The ancient Chinese art of foot reflexology applies to areas of the foot that correspond to the energy of specific organs and body parts to promote healing and release energy blockages. Foot reflexology can boost the immune system, increase circulation, cleanse toxins from the body and balance energy.

What can reflexology tell?

Reflexology is a technique that applies gentle pressure to your feet or hands to bring about a state of relaxation and help the body’s own healing process. … If your reflexologist feels tender, sensitive or crunchy sensations on the feet they say it can indicate that an area of your body is out of balance.

Who shouldn’t reflexology?

Foot injuries

Patients with foot fractures, unhealed wounds, or active gout in the foot should avoid reflexology. Patients with osteoarthritis that impacts the foot or ankle, or those with vascular disease of the legs or feet, should consult with their primary provider prior to beginning reflexology on the feet.

Who should not get reflexology?

There are some contraindications to reflexology and these should be noted before scheduling an appointment. If you have any of these contraindications, you should not book a reflexology session. What to expect during a reflexology session: A Reflexology session lasts 60 minutes.

What does it mean if reflexology hurts?
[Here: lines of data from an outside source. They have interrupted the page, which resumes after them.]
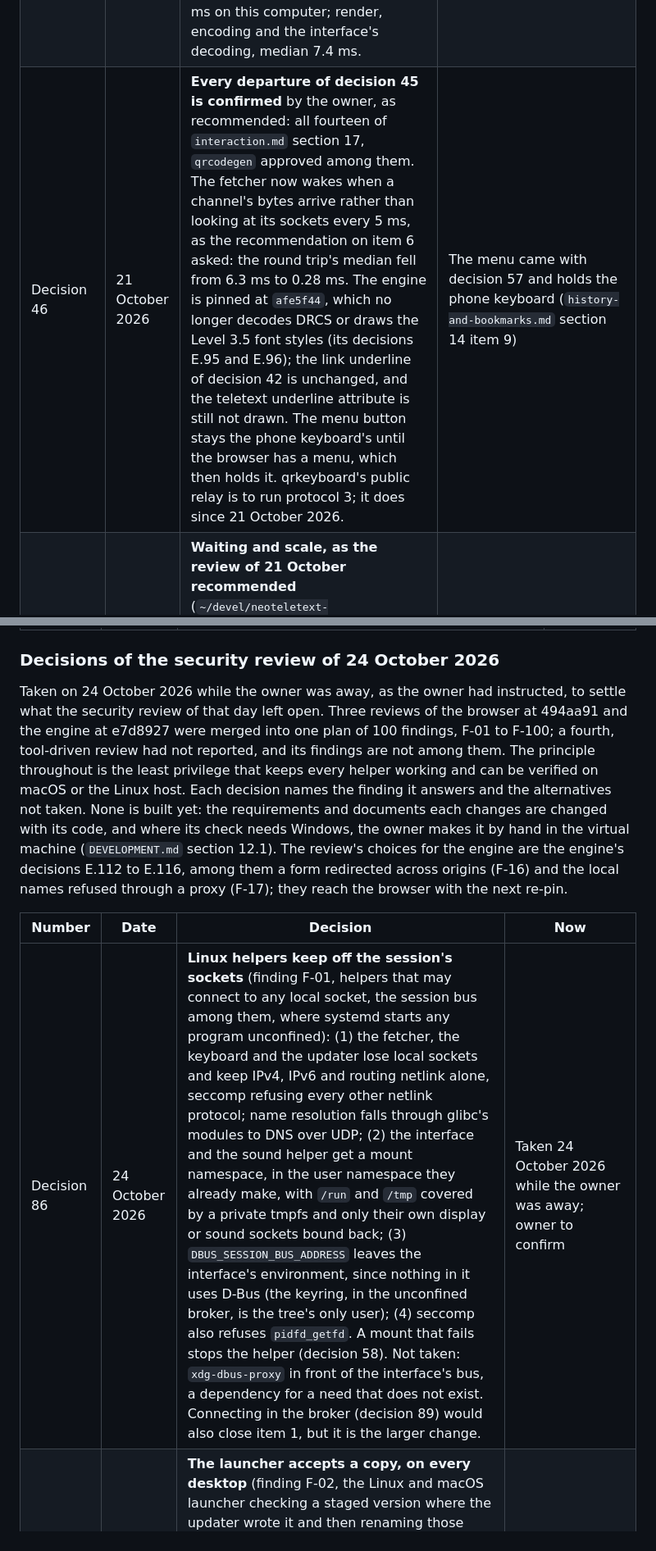
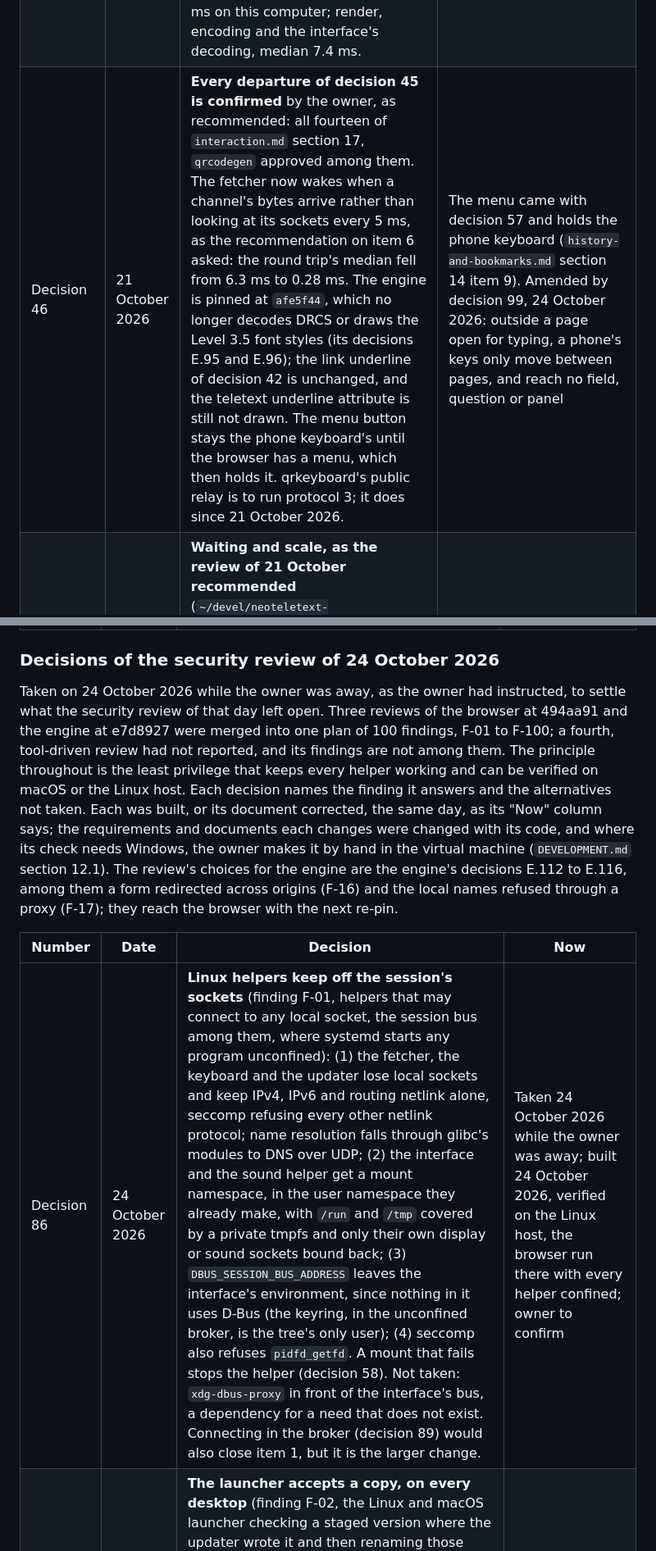
Before and after one commit to neoteletext/neoteletext-browser, a Markdown page: docs/architecture.md, 2 parts joined by grey strips. Shown at 82% size. Drawn GitHub-style.

```diff
--- a/docs/architecture.md
+++ b/docs/architecture.md
@@ -93,7 +93,7 @@ Each decision was made by the owner on the date given. Requirements in `requirem
 | Decision 43 | 20 October 2026 | **Hyperlinks built, with what building them changed,** for the owner to confirm (`hyperlinks.md` section 19). Chief among them: links are drawn when a teletext dot is at least one and a half device pixels, not two, since two showed no links on a page at its own size on an ordinary screen; the pointer over a link that leaves is the system's shortcut shape; the link blue is `#3D8BFF`; and on Linux the hand-off uses `xdg-open` until a D-Bus crate is approved. Not built: Fastext, screen readers, and offering the web browser when a teletext address turns out not to be teletext. | — |
 | Decision 44 | 20 October 2026 | **Channel push, typing back and the cursor adopted** as `interaction.md` proposes, with its twelve decisions as recommended: requirement 4.7 amended for bounded key records on the channel's own WebSocket while a page of the channel is open; every key goes while such a page is open, as from a terminal, with no dialog; plain `ws://` allowed with "Not secure" in the strip; the key record and its table and the cursor record (packet 4/31, data channel 13, checked against EN 300 708 first) in the engine's area INT; rendering on arrival while such a page is open; the cursor a blinking bar or block in an amber chosen on screen; a phone's keys reach the address field only after the viewer puts the caret there; `rustls` and RustCrypto in a keyboard process, the no-PIN mode first; REQ-AUD-008 resolved as "binary is packets"; `neottx qr`, `neottx keyboard` and `neottx view` typing back; videotex page selection on input channels. Phase 1, push and latency, is next. | — |
 | Decision 45 | 20 October 2026 | **Push, typing and the phone keyboard built** as `interaction.md` designs them, all three phases, with the departures its section 17 lists for the owner to confirm: the cursor record on data channel 12 (channel 13 is Datavideo's); `input` in the descriptor's `push` object; every fetched file and pushed message read whole and completed at once, and a fetched copy of a pushed page dropped; a host's cursor record naming another of its pages shows that page; the menu button opens the phone keyboard; Project Nayuki's `qrcodegen` in the engine for QR codes. Measured: a key to the channel's pushed page, median 7.4 ms on this computer; render, encoding and the interface's decoding, median 7.4 ms. | Confirmed by decision 46 |
-| Decision 46 | 21 October 2026 | **Every departure of decision 45 is confirmed** by the owner, as recommended: all fourteen of `interaction.md` section 17, `qrcodegen` approved among them. The fetcher now wakes when a channel's bytes arrive rather than looking at its sockets every 5 ms, as the recommendation on item 6 asked: the round trip's median fell from 6.3 ms to 0.28 ms. The engine is pinned at `afe5f44`, which no longer decodes DRCS or draws the Level 3.5 font styles (its decisions E.95 and E.96); the link underline of decision 42 is unchanged, and the teletext underline attribute is still not drawn. The menu button stays the phone keyboard's until the browser has a menu, which then holds it. qrkeyboard's public relay is to run protocol 3; it does since 21 October 2026. | The menu came with decision 57 and holds the phone keyboard (`history-and-bookmarks.md` section 14 item 9) |
+| Decision 46 | 21 October 2026 | **Every departure of decision 45 is confirmed** by the owner, as recommended: all fourteen of `interaction.md` section 17, `qrcodegen` approved among them. The fetcher now wakes when a channel's bytes arrive rather than looking at its sockets every 5 ms, as the recommendation on item 6 asked: the round trip's median fell from 6.3 ms to 0.28 ms. The engine is pinned at `afe5f44`, which no longer decodes DRCS or draws the Level 3.5 font styles (its decisions E.95 and E.96); the link underline of decision 42 is unchanged, and the teletext underline attribute is still not drawn. The menu button stays the phone keyboard's until the browser has a menu, which then holds it. qrkeyboard's public relay is to run protocol 3; it does since 21 October 2026. | The menu came with decision 57 and holds the phone keyboard (`history-and-bookmarks.md` section 14 item 9). Amended by decision 99, 24 October 2026: outside a page open for typing, a phone's keys only move between pages, and reach no field, question or panel |
 | Decision 47 | 21 October 2026 | **Waiting and scale, as the review of 21 October recommended** (`~/devel/neoteletext-common/reviews/2026-10-21-waiting-and-efficiency.md`), on the owner's instruction to fix what it found: the audio callback renders only the channels that are sounding; the decoder keeps its own clock and draws a shown page only when its reception moves, or for flash when it flashes and its phase changes, and the trusted core's flash timer and its tick to every decoder go; a background tab with nothing live sleeps: its decoder is closed, while a tab whose channel holds a push connection never sleeps, and no fetcher is closed or paused for being behind (decision 22); and a decoder's page store grows as it fills. The review's pause of a background tab's fetching was dropped on the owner's word that teletext is mostly pushed. The audio callback's lock was measured and kept: the longest an operation holds it is 0.37 ms. | — |
 | Decision 48 | 21 October 2026 | **Input protocol version 2** (`~/devel/neoteletext-common/INPUT.md`, the engine's decision E.100), adopted by the owner with every requirement numbered and built: the interface sends intents (keys pressed, repeating and released, text, the mouse and the wheel, paste and composition) and never the protocol; the trusted core keeps one input session a channel in the engine's `neoteletext-input`, sends HELLO and waits for WELCOME, applies the channel's and the page's modes, the rate and the input count, and alone encodes; the decoder passes on control records and a page's `IM` line beside cursor records; the mouse goes only when the channel or the page asks; requirements 18.2 to 18.10 give way to REQ-INT-130 to REQ-INT-139, and `interaction.md` keeps push and its history. | Amended by decision 49: the clipboard and normalization are built |
 | Decision 49 | 21 October 2026 | **Two libraries for the input system, approved by the owner** ("if those libraries are rust then approved"): `unicode-normalization` in the trusted core, which sends typed text, and a KEY's text, in Normalization Form C (INPUT.md section 5.7 rule 3, REQ-INT-116); and `arboard` in the interface, whose clipboard text the browser's paste shortcut sends as one PASTE while keys go to a channel (REQ-INT-136). `arboard` brings `clipboard-win` and `error-code` on Windows, under BSL-1.0, allowed for those two crates (`licensing.md` section 2). | — |
@@ -143,9 +143,9 @@ Taken on 23 October 2026 while the owner was away, as the owner had instructed (
 
 ### Decisions of the security review of 24 October 2026
 
-Taken on 24 October 2026 while the owner was away, as the owner had instructed, to settle what the security review of that day left open. Three reviews of the browser at 494aa91 and the engine at e7d8927 were merged into one plan of 100 findings, F-01 to F-100; a fourth, tool-driven review had not reported, and its findings are not among them. The principle throughout is the least privilege that keeps every helper working and can be verified on macOS or the Linux host. Each decision names the finding it answers and the alternatives not taken. None is built yet: the requirements and documents each changes are changed with its code, and where its check needs Windows, the owner makes it by hand in the virtual machine (`DEVELOPMENT.md` section 12.1). The review's choices for the engine are the engine's decisions E.112 to E.116, among them a form redirected across origins (F-16) and the local names refused through a proxy (F-17); they reach the browser with the next re-pin.
+Taken on 24 October 2026 while the owner was away, as the owner had instructed, to settle what the security review of that day left open. Three reviews of the browser at 494aa91 and the engine at e7d8927 were merged into one plan of 100 findings, F-01 to F-100; a fourth, tool-driven review had not reported, and its findings are not among them. The principle throughout is the least privilege that keeps every helper working and can be verified on macOS or the Linux host. Each decision names the finding it answers and the alternatives not taken. Each was built, or its document corrected, the same day, as its "Now" column says; the requirements and documents each changes were changed with its code, and where its check needs Windows, the owner makes it by hand in the virtual machine (`DEVELOPMENT.md` section 12.1). The review's choices for the engine are the engine's decisions E.112 to E.116, among them a form redirected across origins (F-16) and the local names refused through a proxy (F-17); they reach the browser with the next re-pin.
 
 | Number | Date | Decision | Now |
 |---|---|---|---|
-| Decision 86 | 24 October 2026 | **Linux helpers keep off the session's sockets** (finding F-01, helpers that may connect to any local socket, the session bus among them, where systemd starts any program unconfined): (1) the fetcher, the keyboard and the updater lose local sockets and keep IPv4, IPv6 and routing netlink alone, seccomp refusing every other netlink protocol; name resolution falls through glibc's modules to DNS over UDP; (2) the interface and the sound helper get a mount namespace, in the user namespace they already make, with `/run` and `/tmp` covered by a private tmpfs and only their own display or sound sockets bound back; (3) `DBUS_SESSION_BUS_ADDRESS` leaves the interface's environment, since nothing in it uses D-Bus (the keyring, in the unconfined broker, is the tree's only user); (4) seccomp also refuses `pidfd_getfd`. A mount that fails stops the helper (decision 58). Not taken: `xdg-dbus-proxy` in front of the interface's bus, a dependency for a need that does not exist. Connecting in the broker (decision 89) would also close item 1, but it is the larger change. | Taken 24 October 2026 while the owner was away; owner to confirm |
+| Decision 86 | 24 October 2026 | **Linux helpers keep off the session's sockets** (finding F-01, helpers that may connect to any local socket, the session bus among them, where systemd starts any program unconfined): (1) the fetcher, the keyboard and the updater lose local sockets and keep IPv4, IPv6 and routing netlink alone, seccomp refusing every other netlink protocol; name resolution falls through glibc's modules to DNS over UDP; (2) the interface and the sound helper get a mount namespace, in the user namespace they already make, with `/run` and `/tmp` covered by a private tmpfs and only their own display or sound sockets bound back; (3) `DBUS_SESSION_BUS_ADDRESS` leaves the interface's environment, since nothing in it uses D-Bus (the keyring, in the unconfined broker, is the tree's only user); (4) seccomp also refuses `pidfd_getfd`. A mount that fails stops the helper (decision 58). Not taken: `xdg-dbus-proxy` in front of the interface's bus, a dependency for a need that does not exist. Connecting in the broker (decision 89) would also close item 1, but it is the larger change. | Taken 24 October 2026 while the owner was away; built 24 October 2026, verified on the Linux host, the browser run there with every helper confined; owner to confirm |
 | Decision 87 | 24 October 2026 | **The launcher accepts a copy, on every desktop** (finding F-02, the Linux and macOS launcher checking a staged version where the updater wrote it and then renaming those same files into place, so a confined updater could change them afterwards and gain an unconfined broker): the launcher copies a staged version into a folder only it writes, accepts the copy, and renames it into place, or on macOS exchanges it in, as decision 78 already has it do on Windows; the staged folder is never moved. A staged version whose root is a link is refused, and only the files of The Update Framework's client, and the floor of decision 91, are kept under `staging/metadata`. One routine closes all three ways the reviews found: a root that is a link, a hard link, and a write descriptor kept open. macOS's code signing covers a bundle's code pages but not its other files. Not taken: refusing a link at the root alone, or copying on Linux alone. | Taken 24 October 2026 while the owner was away; built 24 October 2026, verified on macOS and Linux; owner to confirm |
```
Also changed, not shown: other parts of docs/architecture.md (+14 -14 lines).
Reflexology will often hurt when the congested reflex areas are treated and in no way resembles a foot massage. As the condition improves with several reflexology sessions, so will the soreness on the corresponding reflexes.